IT is a century since the first female MP entered Parliament, a milestone commemorated by the unveiling of a statue of that great trailblazer, Nancy Astor.
Yet in the 100 years that have passed since then, progress on electing more women to the Commons has not been quick enough.
Whatever the outcome of next month’s General Election, the green benches will still be predominantly male.
Despite Britain having had two female Prime Ministers, women remain under-represented.
Political parties across the spectrum have acknowledged this, and made efforts to address it, but far more needs to be done.
Boris Johnson admitted as much yesterday as he outlined plans for women to account for half of Conservative candidates in future elections.
That is as it should be, reflecting as it does the gender balance of the population.

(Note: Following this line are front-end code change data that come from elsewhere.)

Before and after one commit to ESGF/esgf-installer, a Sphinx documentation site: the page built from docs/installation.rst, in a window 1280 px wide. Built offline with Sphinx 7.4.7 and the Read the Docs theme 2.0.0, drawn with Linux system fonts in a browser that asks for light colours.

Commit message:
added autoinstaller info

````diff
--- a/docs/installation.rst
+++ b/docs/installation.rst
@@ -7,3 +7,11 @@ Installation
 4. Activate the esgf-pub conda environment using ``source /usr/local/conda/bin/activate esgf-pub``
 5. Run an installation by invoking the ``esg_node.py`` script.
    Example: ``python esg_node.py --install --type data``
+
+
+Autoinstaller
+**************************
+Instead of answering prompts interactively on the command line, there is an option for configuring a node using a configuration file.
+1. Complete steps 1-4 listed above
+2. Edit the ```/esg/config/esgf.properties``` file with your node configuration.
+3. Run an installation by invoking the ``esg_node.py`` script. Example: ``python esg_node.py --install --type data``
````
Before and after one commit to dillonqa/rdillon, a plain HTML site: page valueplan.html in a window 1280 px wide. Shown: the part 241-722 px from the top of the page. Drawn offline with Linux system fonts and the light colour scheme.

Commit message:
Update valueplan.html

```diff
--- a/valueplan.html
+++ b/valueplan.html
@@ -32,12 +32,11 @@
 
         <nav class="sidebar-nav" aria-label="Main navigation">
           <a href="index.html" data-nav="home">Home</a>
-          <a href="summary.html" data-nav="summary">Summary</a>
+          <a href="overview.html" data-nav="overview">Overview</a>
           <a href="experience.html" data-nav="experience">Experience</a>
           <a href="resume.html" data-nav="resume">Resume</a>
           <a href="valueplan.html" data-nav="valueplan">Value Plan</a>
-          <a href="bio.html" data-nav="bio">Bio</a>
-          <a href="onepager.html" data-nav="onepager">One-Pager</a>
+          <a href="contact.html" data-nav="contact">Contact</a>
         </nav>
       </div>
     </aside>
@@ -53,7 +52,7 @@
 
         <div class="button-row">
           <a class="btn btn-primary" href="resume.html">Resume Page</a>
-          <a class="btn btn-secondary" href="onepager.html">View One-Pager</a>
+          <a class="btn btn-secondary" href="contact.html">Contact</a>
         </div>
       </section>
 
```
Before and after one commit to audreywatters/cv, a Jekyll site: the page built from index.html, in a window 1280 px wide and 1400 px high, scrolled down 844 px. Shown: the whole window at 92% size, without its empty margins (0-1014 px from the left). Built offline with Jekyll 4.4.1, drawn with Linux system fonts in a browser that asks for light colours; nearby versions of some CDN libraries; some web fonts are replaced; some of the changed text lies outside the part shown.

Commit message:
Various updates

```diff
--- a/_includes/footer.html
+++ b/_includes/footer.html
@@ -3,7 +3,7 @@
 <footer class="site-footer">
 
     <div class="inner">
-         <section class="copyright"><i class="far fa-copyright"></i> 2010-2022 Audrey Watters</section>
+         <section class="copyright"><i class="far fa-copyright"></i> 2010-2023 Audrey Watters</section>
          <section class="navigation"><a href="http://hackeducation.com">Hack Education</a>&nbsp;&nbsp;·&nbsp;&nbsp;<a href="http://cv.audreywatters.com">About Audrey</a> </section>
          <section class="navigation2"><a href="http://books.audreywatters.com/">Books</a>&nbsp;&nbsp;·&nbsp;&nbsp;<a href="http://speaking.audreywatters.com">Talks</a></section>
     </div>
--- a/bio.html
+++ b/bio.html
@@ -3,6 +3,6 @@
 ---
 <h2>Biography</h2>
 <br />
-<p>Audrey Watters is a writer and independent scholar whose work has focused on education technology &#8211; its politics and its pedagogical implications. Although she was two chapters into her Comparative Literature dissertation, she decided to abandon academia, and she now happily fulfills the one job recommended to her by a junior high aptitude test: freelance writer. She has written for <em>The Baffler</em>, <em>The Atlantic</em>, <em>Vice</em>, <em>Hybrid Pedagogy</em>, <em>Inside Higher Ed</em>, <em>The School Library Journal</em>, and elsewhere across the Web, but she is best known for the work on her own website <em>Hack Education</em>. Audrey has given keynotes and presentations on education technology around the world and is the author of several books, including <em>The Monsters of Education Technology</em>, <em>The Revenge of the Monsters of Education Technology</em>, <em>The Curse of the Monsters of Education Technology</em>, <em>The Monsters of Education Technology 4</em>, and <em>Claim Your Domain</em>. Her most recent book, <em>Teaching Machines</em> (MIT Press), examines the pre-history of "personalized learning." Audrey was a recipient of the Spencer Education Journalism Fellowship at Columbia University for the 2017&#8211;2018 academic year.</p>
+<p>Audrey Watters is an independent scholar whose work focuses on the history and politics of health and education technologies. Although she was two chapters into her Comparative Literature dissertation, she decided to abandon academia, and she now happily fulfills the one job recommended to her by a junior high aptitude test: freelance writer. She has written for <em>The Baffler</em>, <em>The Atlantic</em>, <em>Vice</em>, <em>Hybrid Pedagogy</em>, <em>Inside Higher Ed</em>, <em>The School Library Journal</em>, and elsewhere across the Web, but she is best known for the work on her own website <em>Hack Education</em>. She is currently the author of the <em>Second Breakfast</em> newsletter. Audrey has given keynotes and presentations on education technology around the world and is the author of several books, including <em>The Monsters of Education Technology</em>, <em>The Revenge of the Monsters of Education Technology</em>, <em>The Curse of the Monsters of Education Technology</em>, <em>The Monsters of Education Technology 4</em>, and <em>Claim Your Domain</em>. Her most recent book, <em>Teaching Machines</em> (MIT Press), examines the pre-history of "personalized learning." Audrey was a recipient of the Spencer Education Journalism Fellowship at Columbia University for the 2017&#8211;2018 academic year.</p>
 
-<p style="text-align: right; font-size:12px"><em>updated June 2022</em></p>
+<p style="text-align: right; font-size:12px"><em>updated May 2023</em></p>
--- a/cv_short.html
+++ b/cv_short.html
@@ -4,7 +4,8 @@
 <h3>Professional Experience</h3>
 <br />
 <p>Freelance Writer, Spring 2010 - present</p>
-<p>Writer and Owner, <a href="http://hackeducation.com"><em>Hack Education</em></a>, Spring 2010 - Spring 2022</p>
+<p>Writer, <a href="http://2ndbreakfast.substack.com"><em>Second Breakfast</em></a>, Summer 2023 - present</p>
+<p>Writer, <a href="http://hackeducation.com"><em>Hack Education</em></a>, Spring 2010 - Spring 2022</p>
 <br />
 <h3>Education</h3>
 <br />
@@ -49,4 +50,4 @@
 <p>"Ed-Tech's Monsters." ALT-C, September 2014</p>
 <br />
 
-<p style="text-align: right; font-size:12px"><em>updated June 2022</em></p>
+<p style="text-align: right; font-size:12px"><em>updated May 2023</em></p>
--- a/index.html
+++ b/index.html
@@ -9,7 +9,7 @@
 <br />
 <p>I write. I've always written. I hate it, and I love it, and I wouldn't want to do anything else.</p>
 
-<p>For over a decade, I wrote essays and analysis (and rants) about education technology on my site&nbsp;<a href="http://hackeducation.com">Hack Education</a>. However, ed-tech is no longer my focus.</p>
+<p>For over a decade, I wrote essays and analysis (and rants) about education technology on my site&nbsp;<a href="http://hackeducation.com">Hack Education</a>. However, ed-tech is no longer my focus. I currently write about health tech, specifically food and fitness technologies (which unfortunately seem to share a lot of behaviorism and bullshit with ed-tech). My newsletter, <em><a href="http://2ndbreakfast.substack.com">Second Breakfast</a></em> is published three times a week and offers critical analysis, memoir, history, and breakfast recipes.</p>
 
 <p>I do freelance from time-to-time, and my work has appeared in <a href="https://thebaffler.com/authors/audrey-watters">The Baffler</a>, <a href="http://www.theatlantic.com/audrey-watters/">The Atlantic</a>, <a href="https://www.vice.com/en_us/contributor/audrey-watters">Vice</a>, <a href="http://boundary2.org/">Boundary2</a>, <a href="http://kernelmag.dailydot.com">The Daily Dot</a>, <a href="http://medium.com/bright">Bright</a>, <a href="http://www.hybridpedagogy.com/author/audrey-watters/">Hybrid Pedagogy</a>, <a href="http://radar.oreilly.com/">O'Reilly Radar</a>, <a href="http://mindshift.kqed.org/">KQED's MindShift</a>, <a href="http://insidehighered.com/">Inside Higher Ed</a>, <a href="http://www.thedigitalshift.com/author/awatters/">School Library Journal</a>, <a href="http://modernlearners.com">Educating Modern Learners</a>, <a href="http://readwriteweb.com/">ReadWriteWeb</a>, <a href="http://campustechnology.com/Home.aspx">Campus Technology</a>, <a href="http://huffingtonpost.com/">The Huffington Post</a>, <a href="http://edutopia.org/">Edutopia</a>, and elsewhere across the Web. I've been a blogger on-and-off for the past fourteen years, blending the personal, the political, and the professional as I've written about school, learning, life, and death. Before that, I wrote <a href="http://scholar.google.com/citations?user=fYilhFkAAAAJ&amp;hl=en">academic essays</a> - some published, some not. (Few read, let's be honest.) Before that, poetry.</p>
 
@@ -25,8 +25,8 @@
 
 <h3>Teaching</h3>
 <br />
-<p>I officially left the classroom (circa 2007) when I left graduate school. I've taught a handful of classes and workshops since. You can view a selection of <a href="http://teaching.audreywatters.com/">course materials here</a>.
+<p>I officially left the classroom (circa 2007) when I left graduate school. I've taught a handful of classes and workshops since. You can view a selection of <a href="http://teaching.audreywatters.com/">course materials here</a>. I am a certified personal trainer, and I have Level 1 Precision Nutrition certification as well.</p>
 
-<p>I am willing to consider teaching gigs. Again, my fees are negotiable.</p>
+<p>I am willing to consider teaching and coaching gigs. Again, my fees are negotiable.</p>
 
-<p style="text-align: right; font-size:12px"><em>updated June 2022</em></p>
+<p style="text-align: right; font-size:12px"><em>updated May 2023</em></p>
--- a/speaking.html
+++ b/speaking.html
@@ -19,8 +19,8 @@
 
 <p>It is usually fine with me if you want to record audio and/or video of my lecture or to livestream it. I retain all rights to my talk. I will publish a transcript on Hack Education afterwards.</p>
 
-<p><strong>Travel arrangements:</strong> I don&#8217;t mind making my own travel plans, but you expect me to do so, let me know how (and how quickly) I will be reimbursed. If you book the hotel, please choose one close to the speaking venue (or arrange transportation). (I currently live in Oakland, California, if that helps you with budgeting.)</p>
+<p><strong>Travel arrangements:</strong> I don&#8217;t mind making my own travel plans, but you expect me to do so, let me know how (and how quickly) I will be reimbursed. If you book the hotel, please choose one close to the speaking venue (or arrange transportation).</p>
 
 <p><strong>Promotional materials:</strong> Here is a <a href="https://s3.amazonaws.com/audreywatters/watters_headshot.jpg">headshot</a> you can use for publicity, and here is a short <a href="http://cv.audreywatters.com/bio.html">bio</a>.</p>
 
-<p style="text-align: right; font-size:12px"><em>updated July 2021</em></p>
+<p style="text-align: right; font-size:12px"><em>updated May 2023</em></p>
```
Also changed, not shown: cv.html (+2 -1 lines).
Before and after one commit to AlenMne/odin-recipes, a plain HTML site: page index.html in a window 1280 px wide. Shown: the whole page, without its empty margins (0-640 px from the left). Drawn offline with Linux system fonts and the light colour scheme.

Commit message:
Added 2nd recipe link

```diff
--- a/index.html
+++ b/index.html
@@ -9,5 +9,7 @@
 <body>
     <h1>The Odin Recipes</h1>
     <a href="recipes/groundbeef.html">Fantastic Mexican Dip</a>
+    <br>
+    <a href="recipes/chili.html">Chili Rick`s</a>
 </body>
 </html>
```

But if the number of female MPs is to increase, there must also be action on a broader front.
The end of the last Parliament saw a large and regrettable exodus of talented women with much to have still contributed to our politics, whether in or out of Government.
The principal reason for this was the level of vile abuse and threats to which they were subjected, both on social media and, in some cases, from within their own party.
This needs to be stamped out – by the police, by the courts and by the parties themselves, because for women to be effectively terrorised out of being MPs is intolerable.